Courtesy of YouTube/Assembly Access
SawStop LLC uses an electrical sensor to stop a blade when it comes in contact with flesh or similar conductive material.
Courtesy of YouTube/Assembly Access
The California legislature is considering a measure requiring a SawStop-like safety device.

Safety standards for table saws may soon get more stringent in the state of California. A bill under consideration in the state Legislature would require "injury-mitigation technology" to be built into every table saw sold in the state starting in 2016.

The bill, AB 2218, was introduced by Assemblyman Das Williams (D-Santa Barbara) and was passed by the state Assembly in May by a 64-4 vote. The measure is now in the state Senate and would require concurrence from the state Assembly before going to the governor.

The injury-mitigation measures proposed in AB 2218 bear a strong resemblance to technology produced by Tualatin, Ore.-based SawStop LLC, which uses a sensor to stop a table saw's blade when it comes in contact with flesh or a similar electric conductor. Invented by Dr. Stephen Gass in 2003, SawStop saws can shut off milliseconds after contact is made with an operator's hand or fingers.

Opponents of the bill maintain the specificity of the new law would grant an unfair advantage to SawStop.

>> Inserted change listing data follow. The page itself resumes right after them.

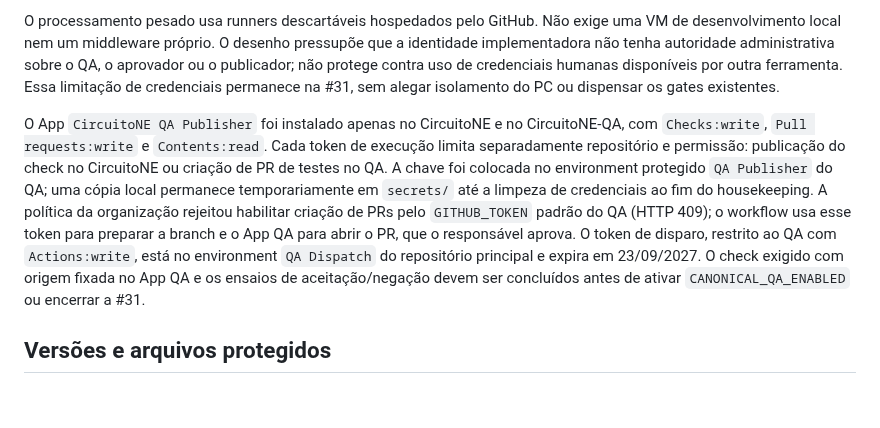
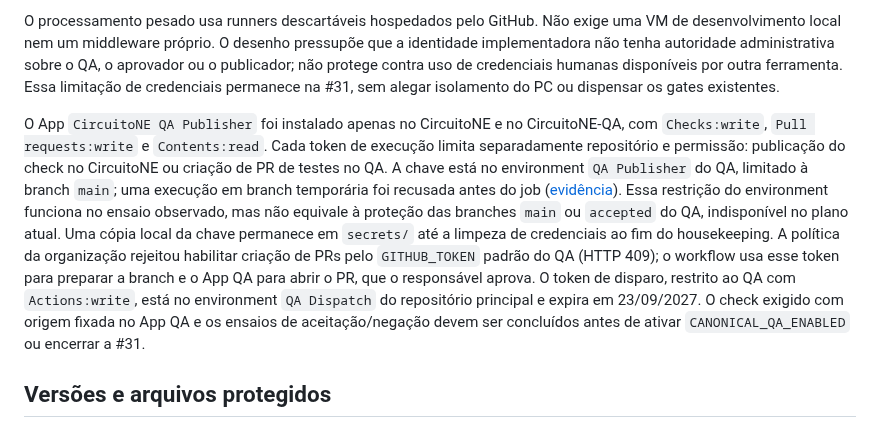
Before and after one commit to IgnisDevNE/CircuitoNE, a Markdown page: docs/specs/canonical-ci-suite.md, the part around the change. Drawn GitHub-style; blank space fills up the shorter version.

Commit message:
Clarify QA Publisher branch restriction

```diff
--- a/docs/specs/canonical-ci-suite.md
+++ b/docs/specs/canonical-ci-suite.md
@@ -10,7 +10,7 @@ A suíte, suas propostas, o workflow de aceite e a referência ativa ficam sob a
 
 O processamento pesado usa runners descartáveis hospedados pelo GitHub. Não exige uma VM de desenvolvimento local nem um middleware próprio. O desenho pressupõe que a identidade implementadora não tenha autoridade administrativa sobre o QA, o aprovador ou o publicador; não protege contra uso de credenciais humanas disponíveis por outra ferramenta. Essa limitação de credenciais permanece na #31, sem alegar isolamento do PC ou dispensar os gates existentes.
 
-O App `CircuitoNE QA Publisher` foi instalado apenas no CircuitoNE e no CircuitoNE-QA, com `Checks:write`, `Pull requests:write` e `Contents:read`. Cada token de execução limita separadamente repositório e permissão: publicação do check no CircuitoNE ou criação de PR de testes no QA. A chave foi colocada no environment protegido `QA Publisher` do QA; uma cópia local permanece temporariamente em `secrets/` até a limpeza de credenciais ao fim do housekeeping. A política da organização rejeitou habilitar criação de PRs pelo `GITHUB_TOKEN` padrão do QA (HTTP 409); o workflow usa esse token para preparar a branch e o App QA para abrir o PR, que o responsável aprova. O token de disparo, restrito ao QA com `Actions:write`, está no environment `QA Dispatch` do repositório principal e expira em 23/09/2027. O check exigido com origem fixada no App QA e os ensaios de aceitação/negação devem ser concluídos antes de ativar `CANONICAL_QA_ENABLED` ou encerrar a #31.
+O App `CircuitoNE QA Publisher` foi instalado apenas no CircuitoNE e no CircuitoNE-QA, com `Checks:write`, `Pull requests:write` e `Contents:read`. Cada token de execução limita separadamente repositório e permissão: publicação do check no CircuitoNE ou criação de PR de testes no QA. A chave está no environment `QA Publisher` do QA, limitado à branch `main`; uma execução em branch temporária foi recusada antes do job ([evidência](https://github.com/IgnisDevNE/CircuitoNE-QA/actions/runs/35782632492)). Essa restrição do environment funciona no ensaio observado, mas não equivale à proteção das branches `main` ou `accepted` do QA, indisponível no plano atual. Uma cópia local da chave permanece em `secrets/` até a limpeza de credenciais ao fim do housekeeping. A política da organização rejeitou habilitar criação de PRs pelo `GITHUB_TOKEN` padrão do QA (HTTP 409); o workflow usa esse token para preparar a branch e o App QA para abrir o PR, que o responsável aprova. O token de disparo, restrito ao QA com `Actions:write`, está no environment `QA Dispatch` do repositório principal e expira em 23/09/2027. O check exigido com origem fixada no App QA e os ensaios de aceitação/negação devem ser concluídos antes de ativar `CANONICAL_QA_ENABLED` ou encerrar a #31.
 
 ## Versões e arquivos protegidos
 
```
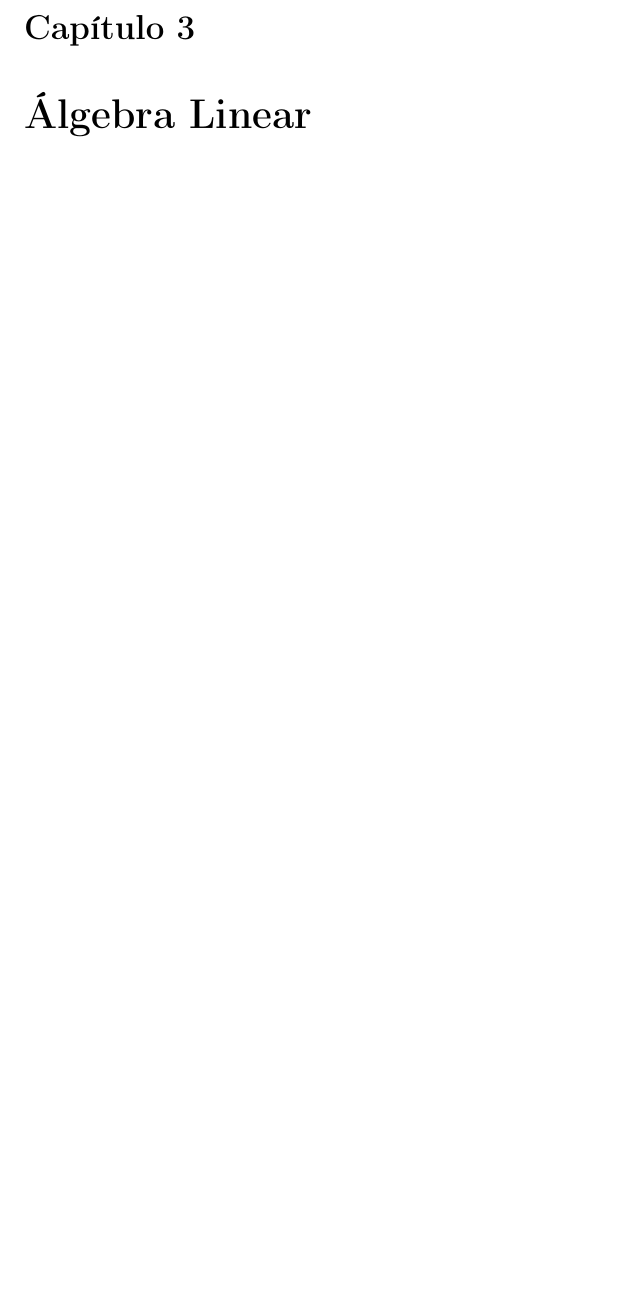
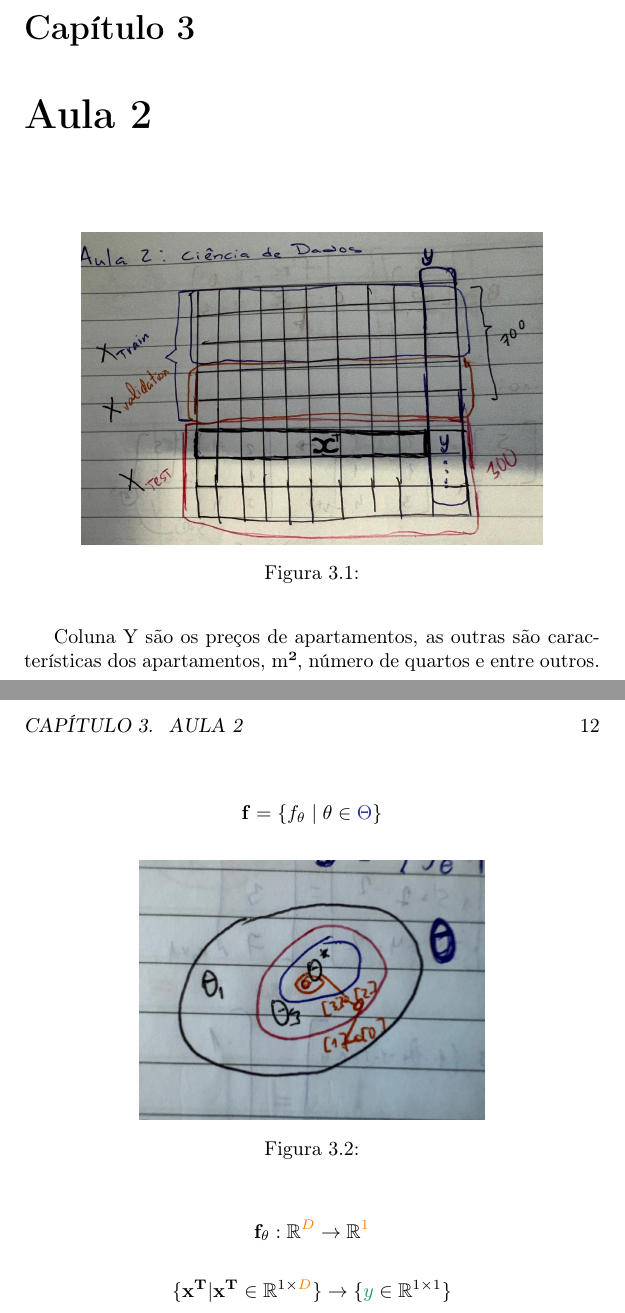
Before and after one commit to dpin-teaching/datascience-book, a LaTeX book (main.tex, which reads Parts/Notations/Chapters/Classification/Sections/aula2.tex, Parts/Notations/Chapters/Classification/classification.tex): part of page 11 of 14 before the commit and two parts of pages 11 and 12 of 15 after it, the two joined at a grey line, cut so that both start at the same text, the shorter picture padded with empty space. Compiled offline with pdfLaTeX.

Commit message:
Aula 2 dando um breve inicio a função theta

```diff
--- /dev/null
+++ b/Parts/Notations/Chapters/Classification/Sections/aula2.tex
@@ -0,0 +1,28 @@
+\begin{figure}[htbp]
+    \centering
+    \includegraphics[width=0.8\linewidth]{Images/Aula 2/xtrain-xval-xtest.jpeg}
+    \caption{}
+    \label{fig:Xtrain-Xval-Xtest}
+\end{figure}
+
+Coluna Y são os preços de apartamentos, as outras são características dos apartamentos, m², número de quartos e entre outros.
+
+
+\begin{equation*}
+    \mathbf{f} = \{ f_{\theta} \mid \theta \in \mathcolor{Blue}{\Theta} \}
+\end{equation*}
+
+\begin{figure}[htbp]
+    \centering
+    \includegraphics[width=0.6\linewidth]{Images/Aula 2/thetaFunction.jpeg}
+    \caption{}
+    \label{fig:thetaFunction}
+\end{figure}
+
+\begin{equation*}
+    \mathbf{f_{\theta}} : \mathbb{R}^{\mathcolor{orange}{D}} \rightarrow \mathbb{R}^{\mathcolor{orange}{1}} \\
+\end{equation*}
+
+\begin{equation*}
+    \{\mathbf{x^T} | \mathbf{x^T} \in \mathbb{R}^{1 \times \mathcolor{orange}{D}} \} \rightarrow  \{\mathcolor{ForestGreen}{y} \in \mathbb{R}^{1 \times 1}\}
+\end{equation*}
--- a/Parts/Notations/Chapters/Classification/classification.tex
+++ b/Parts/Notations/Chapters/Classification/classification.tex
@@ -0,0 +1,3 @@
+\chapter{Aula 2}
+
+\input{Parts/Notations/Chapters/Classification/Sections/aula2}
```
Also changed, not shown: Parts/Notations/Chapters/MultidimensionalStructures/Sections/matrix.tex (+9 -0 lines), main.tex (+1 -1 lines), Images/Aula 2/thetaFunction.jpeg (added), Images/Aula 2/xtrain-xval-xtest.jpeg (added), main.pdf.
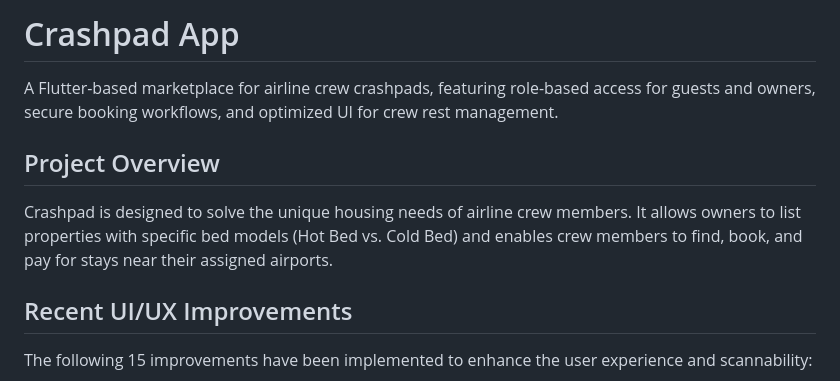
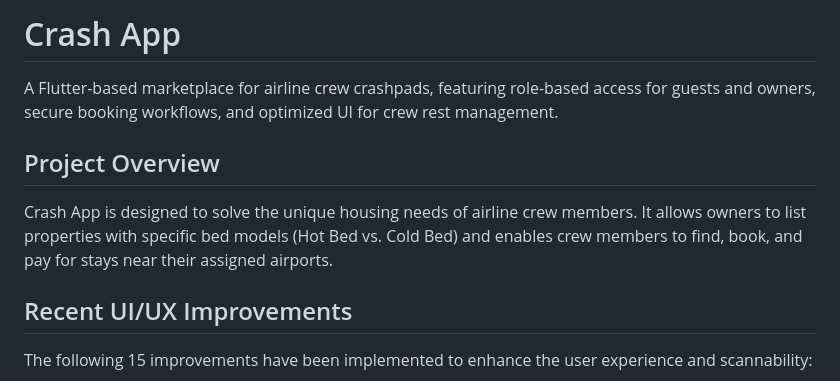
Before and after one commit to GabrielCosta06/crash-app, a Markdown page: README.md, the part around the change. Rendered like a GitHub page.

Commit message:
Update project name to Crash App

```diff
--- a/README.md
+++ b/README.md
@@ -1,10 +1,10 @@
-# Crashpad App
+# Crash App
 
 A Flutter-based marketplace for airline crew crashpads, featuring role-based access for guests and owners, secure booking workflows, and optimized UI for crew rest management.
 
 ## Project Overview
 
-Crashpad is designed to solve the unique housing needs of airline crew members. It allows owners to list properties with specific bed models (Hot Bed vs. Cold Bed) and enables crew members to find, book, and pay for stays near their assigned airports.
+Crash App is designed to solve the unique housing needs of airline crew members. It allows owners to list properties with specific bed models (Hot Bed vs. Cold Bed) and enables crew members to find, book, and pay for stays near their assigned airports.
 
 ## Recent UI/UX Improvements
 
```
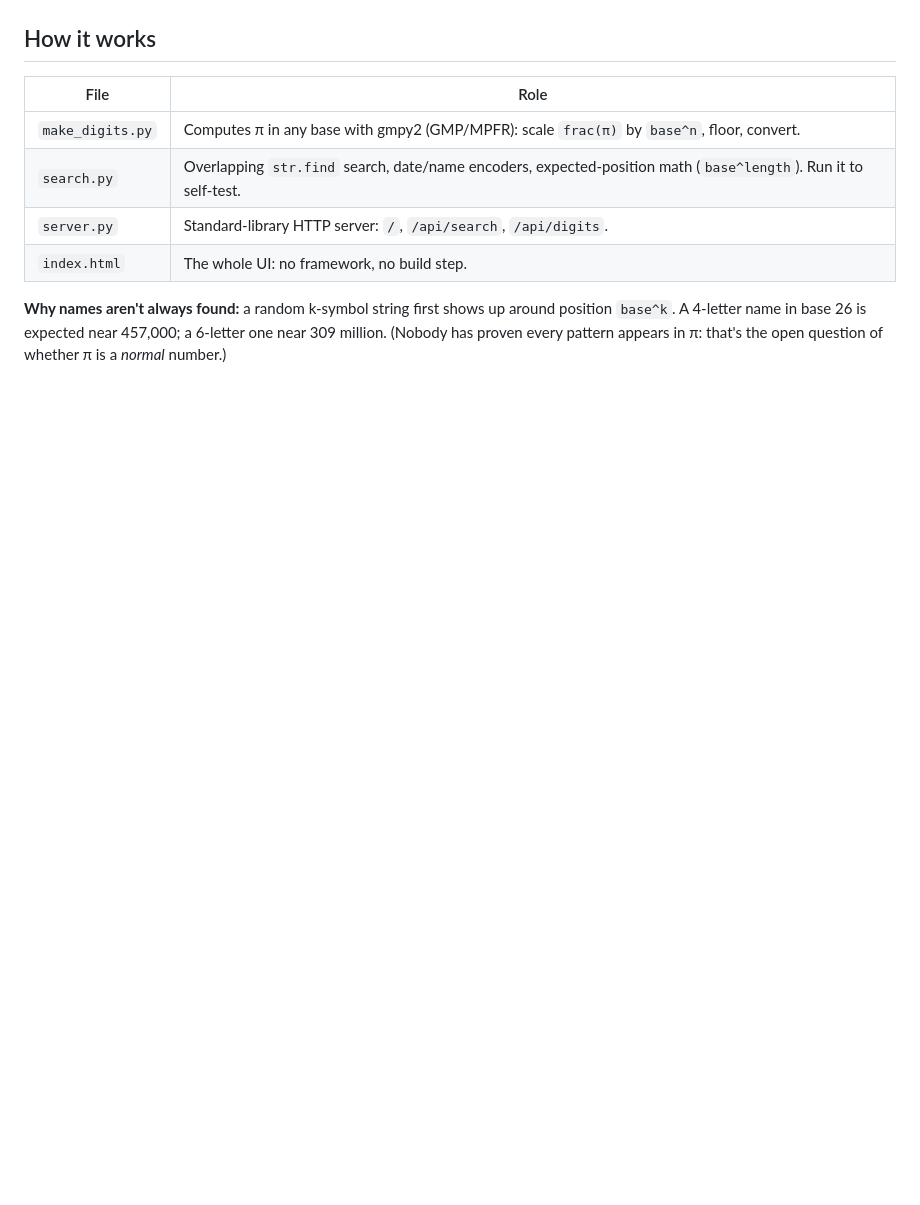
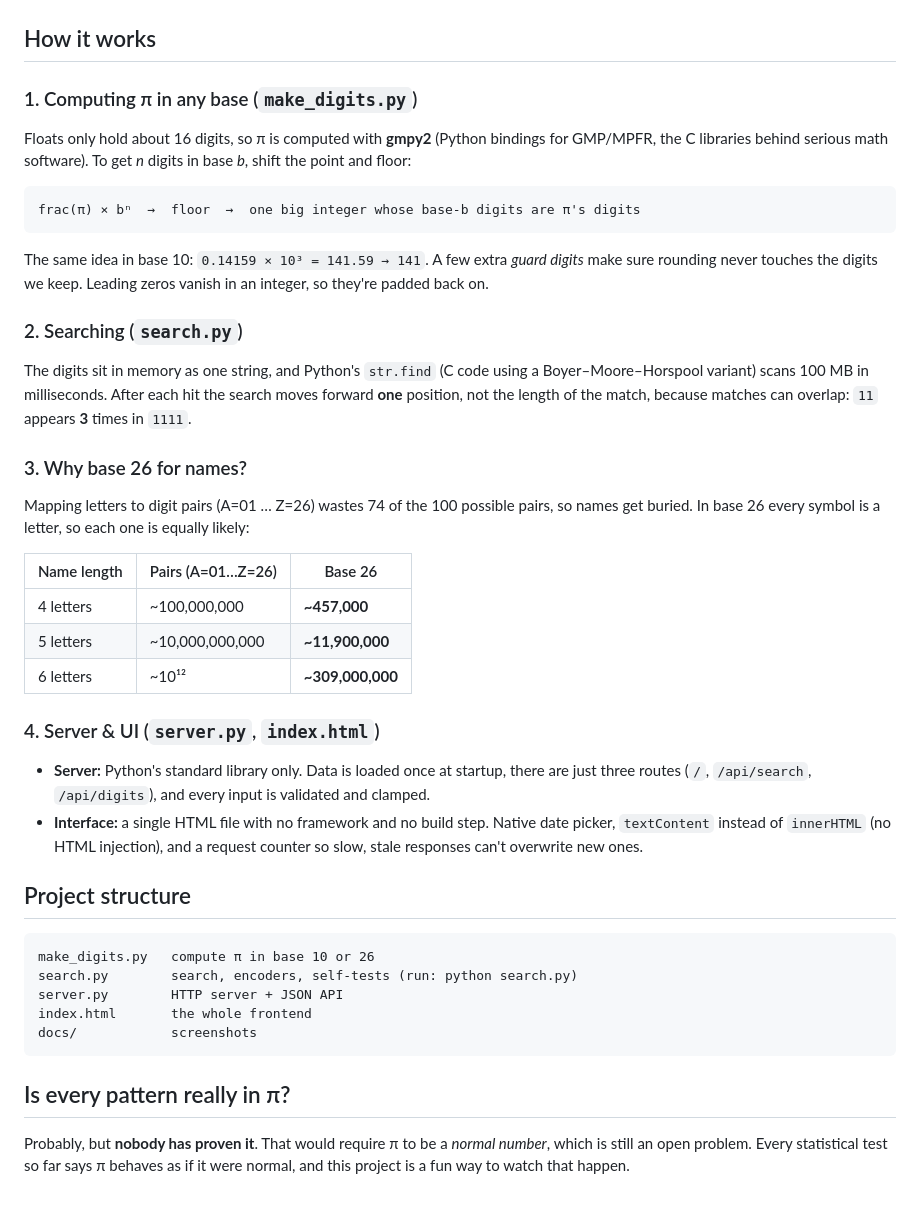
Before and after one commit to anasaadi02/pi-search-engine, a Markdown page: README.md, the part around one of its changes. Drawn GitHub-style; blank space fills up the shorter version.

````diff
--- a/README.md
+++ b/README.md
@@ -22,13 +40,46 @@ The data files are not in the repo (100 MB each). Use a smaller count like `1000
 
 ## How it works
 
-| File | Role |
-|---|---|
-| `make_digits.py` | Computes π in any base with gmpy2 (GMP/MPFR): scale `frac(π)` by `base^n`, floor, convert. |
-| `search.py` | Overlapping `str.find` search, date/name encoders, expected-position math (`base^length`). Run it to self-test. |
-| `server.py` | Standard-library HTTP server: `/`, `/api/search`, `/api/digits`. |
-| `index.html` | The whole UI: no framework, no build step. |
+### 1. Computing π in any base (`make_digits.py`)
+Floats only hold about 16 digits, so π is computed with **gmpy2** (Python bindings for GMP/MPFR, the C libraries behind serious math software).
+To get *n* digits in base *b*, shift the point and floor:
 
-**Why names aren't always found:** a random k-symbol string first shows up around position `base^k`.
-A 4-letter name in base 26 is expected near 457,000; a 6-letter one near 309 million.
-(Nobody has proven every pattern appears in π: that's the open question of whether π is a *normal* number.)
+```
+frac(π) × bⁿ  →  floor  →  one big integer whose base-b digits are π's digits
+```
+
+The same idea in base 10: `0.14159 × 10³ = 141.59 → 141`. A few extra *guard digits* make sure rounding never touches the digits we keep.
+Leading zeros vanish in an integer, so they're padded back on.
+
+### 2. Searching (`search.py`)
+The digits sit in memory as one string, and Python's `str.find` (C code using a Boyer–Moore–Horspool variant) scans 100 MB in milliseconds.
+After each hit the search moves forward **one** position, not the length of the match, because matches can overlap: `11` appears **3** times in `1111`.
+
+### 3. Why base 26 for names?
+Mapping letters to digit pairs (A=01 … Z=26) wastes 74 of the 100 possible pairs, so names get buried.
+In base 26 every symbol is a letter, so each one is equally likely:
+
+| Name length | Pairs (A=01…Z=26) | Base 26 |
+|---|---|---|
+| 4 letters | ~100,000,000 | **~457,000** |
+| 5 letters | ~10,000,000,000 | **~11,900,000** |
+| 6 letters | ~10¹² | **~309,000,000** |
+
+### 4. Server & UI (`server.py`, `index.html`)
+- **Server:** Python's standard library only. Data is loaded once at startup, there are just three routes (`/`, `/api/search`, `/api/digits`), and every input is validated and clamped.
+- **Interface:** a single HTML file with no framework and no build step. Native date picker, `textContent` instead of `innerHTML` (no HTML injection), and a request counter so slow, stale responses can't overwrite new ones.
+
+## Project structure
+
+```
+make_digits.py   compute π in base 10 or 26
+search.py        search, encoders, self-tests (run: python search.py)
+server.py        HTTP server + JSON API
+index.html       the whole frontend
+docs/            screenshots
+```
+
+## Is every pattern really in π?
+
+Probably, but **nobody has proven it**. That would require π to be a *normal number*, which is still an open problem.
+Every statistical test so far says π behaves as if it were normal, and this project is a fun way to watch that happen.
````
Also changed, not shown: other parts of README.md (+30 -12 lines), docs/date-search.png (added), docs/name-search.png (added).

In a June 1 letter addressed to Assemblyman Williams, the California Chamber of Commerce stated that "the bill fulfills a decade-long attempt by one company to create a monopoly, and the financial rewards thereof, for a technology this single company essentially owns through a network of patents." The California Chamber of Commerce represents the California Manufacturers & Technology Association as well as major power-tool retailers Home Depot and Lowe's.

"Saying we have a monopoly is very disingenuous," said David Fanning, co-founder of SawStop. "They have patents on their own technology." While he notes that AB 2218 was originally sponsored by SB3, SawStop's parent company, Fanning contends the lack of similar safety offerings from other table-saw makers is a deliberate choice. "We were three guys in a barn. To say that multimillion-dollar companies can't develop this is absurd," he said.

The bill has undergone several revisions since its introduction. In its current form, the bill calls for technology "to prevent or detect contact with, or dangerous proximity between, a hand or finger and the teeth of the blade above the tabletop of a table saw, and to prevent the blade from causing severe injury to the hand or finger." Language that specified prevention of cuts to the hand or finger deeper than 1/8 in. was removed in a revision.

New rules on table-saw safety are also under consideration at the federal level. The Consumer Product Safety Commission (CPSC) held hearings in 2011 on SawStop, with an extended comment period that ended in March 2012. According to a CPSC log of a March 2011 meeting, the Power Tool Institute, an industry lobbying group, said the cost of the technology would "force the low-end table saw out of the market."

Cost is an issue with the injury-mitigation technology. According to PTI, consumer table saws have a median price of $160; the safety technology would add $150 to the price. SawStop's Fanning has said the components for the technology cost about $55 to $75 and cannot be retrofitted to existing saws. When the SawStop mechanism is tripped, a $69 single-use cartridge must be replaced.

AB 2218's supporters take a broader view of cost. "The unfortunate thing is that severe table-saw injuries continue to occur even though technologies exists to prevent almost all of them. These injuries cost society billions annually," said Assemblyman Williams. "This bill does not specify the exact kind of injury-mitigation technology and in no way prohibits companies from developing their own. This type of technology is urgently needed for safety."